In a decision that is sure to anger Beijing, the Philippine government says that it will upgrade facilities on multiple land features in its western exclusive economic zone, including areas contested by China.
Gen. Romeo Brawner Jr., head of the Armed Forces of the Philippines, said Monday that the Philippines would like to pursue a construction program to improve conditions for troops to live on these remote islands and reefs, where they defend the government’s claim to ownership and sovereignty over the region. “We’d like to improve all the nine [bases], especially the islands we are occupying,” Brawner said.
The nine bases that Brawner referred to include Thitu Island, the largest Philippine-occupied land feature in the region, and Second Thomas Shoal, which is a major flash point for confrontations with China. The Philippine Navy maintains an outpost aboard a decaying, grounded landing ship on the reef, and it has been attempting to restore the structure. Security experts predict that the wreck will become uninhabitable in the near future, and that a replacement is necessary. However, the China Coast Guard has worked hard to prevent convoys with construction materials, supplies and personnel from getting through. China vocally opposes restoration or replacement of the structure, and it has repeatedly called on Manila to remove the station.
“China has indisputable sovereignty over [the Spratly Islands] and the adjacent waters. We firmly oppose relevant countries’ illegal construction on the islands and reefs they have illegally occupied in [the Spratly Islands],” Chinese Foreign Ministry spokesperson Mao Ning said Tuesday, responding to Gen. Brawner’s remarks.
Brawner’s proposed construction program mirrors China’s island-building program in the region. China has developed a string of full-scale military bases in the archipelago, including several with military runways, hardened hangars, long-range radars and air-defense installations.

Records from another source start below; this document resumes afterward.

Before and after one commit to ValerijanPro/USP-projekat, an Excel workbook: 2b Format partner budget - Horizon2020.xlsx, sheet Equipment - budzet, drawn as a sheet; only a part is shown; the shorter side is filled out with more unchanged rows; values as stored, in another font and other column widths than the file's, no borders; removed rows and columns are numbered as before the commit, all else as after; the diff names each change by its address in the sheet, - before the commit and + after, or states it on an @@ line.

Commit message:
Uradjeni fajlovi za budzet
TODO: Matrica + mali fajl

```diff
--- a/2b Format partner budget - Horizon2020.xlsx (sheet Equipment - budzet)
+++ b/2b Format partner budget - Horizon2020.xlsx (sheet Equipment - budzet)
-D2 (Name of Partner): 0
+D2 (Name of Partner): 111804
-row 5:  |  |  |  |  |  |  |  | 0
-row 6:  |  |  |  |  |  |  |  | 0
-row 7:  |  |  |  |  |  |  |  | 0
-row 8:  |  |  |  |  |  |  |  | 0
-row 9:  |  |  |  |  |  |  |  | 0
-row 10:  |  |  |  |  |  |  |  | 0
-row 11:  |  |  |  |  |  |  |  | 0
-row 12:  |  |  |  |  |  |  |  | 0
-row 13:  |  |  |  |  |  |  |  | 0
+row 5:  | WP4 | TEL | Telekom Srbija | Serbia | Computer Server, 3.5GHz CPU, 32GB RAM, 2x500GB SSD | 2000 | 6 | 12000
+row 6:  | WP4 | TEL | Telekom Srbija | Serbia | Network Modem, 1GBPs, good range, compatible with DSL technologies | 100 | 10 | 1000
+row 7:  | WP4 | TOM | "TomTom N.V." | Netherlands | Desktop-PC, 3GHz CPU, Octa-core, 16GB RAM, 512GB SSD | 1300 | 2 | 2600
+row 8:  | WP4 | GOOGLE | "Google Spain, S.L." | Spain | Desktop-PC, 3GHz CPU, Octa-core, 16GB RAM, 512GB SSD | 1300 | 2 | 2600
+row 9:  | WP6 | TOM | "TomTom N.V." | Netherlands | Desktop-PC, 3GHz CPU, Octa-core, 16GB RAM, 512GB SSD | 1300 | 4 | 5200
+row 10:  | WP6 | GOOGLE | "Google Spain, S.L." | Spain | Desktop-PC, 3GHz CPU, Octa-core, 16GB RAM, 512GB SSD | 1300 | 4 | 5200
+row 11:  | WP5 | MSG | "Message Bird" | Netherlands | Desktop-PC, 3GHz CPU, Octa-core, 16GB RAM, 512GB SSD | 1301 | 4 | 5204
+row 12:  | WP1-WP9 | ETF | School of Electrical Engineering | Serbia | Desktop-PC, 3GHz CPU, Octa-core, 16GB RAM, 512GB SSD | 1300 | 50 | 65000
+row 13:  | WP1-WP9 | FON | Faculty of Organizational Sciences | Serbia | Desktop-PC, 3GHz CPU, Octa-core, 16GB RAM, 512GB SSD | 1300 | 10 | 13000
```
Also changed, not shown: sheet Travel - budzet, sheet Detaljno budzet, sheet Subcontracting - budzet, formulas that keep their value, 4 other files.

China claims ownership of the Spratly Islands and surrounding waters, including areas within the Philippine exclusive economic zone, like Second Thomas Shoal. In 2016, the Permanent Court of Arbitration in the Hague ruled that China’s historically-based claims to the South China Sea are without merit under international law. China has ignored the ruling and has deployed its “gray zone” forces – white-hulled coast guard cutters and militia-operated “commercial” fishing trawlers – to enforce its claims.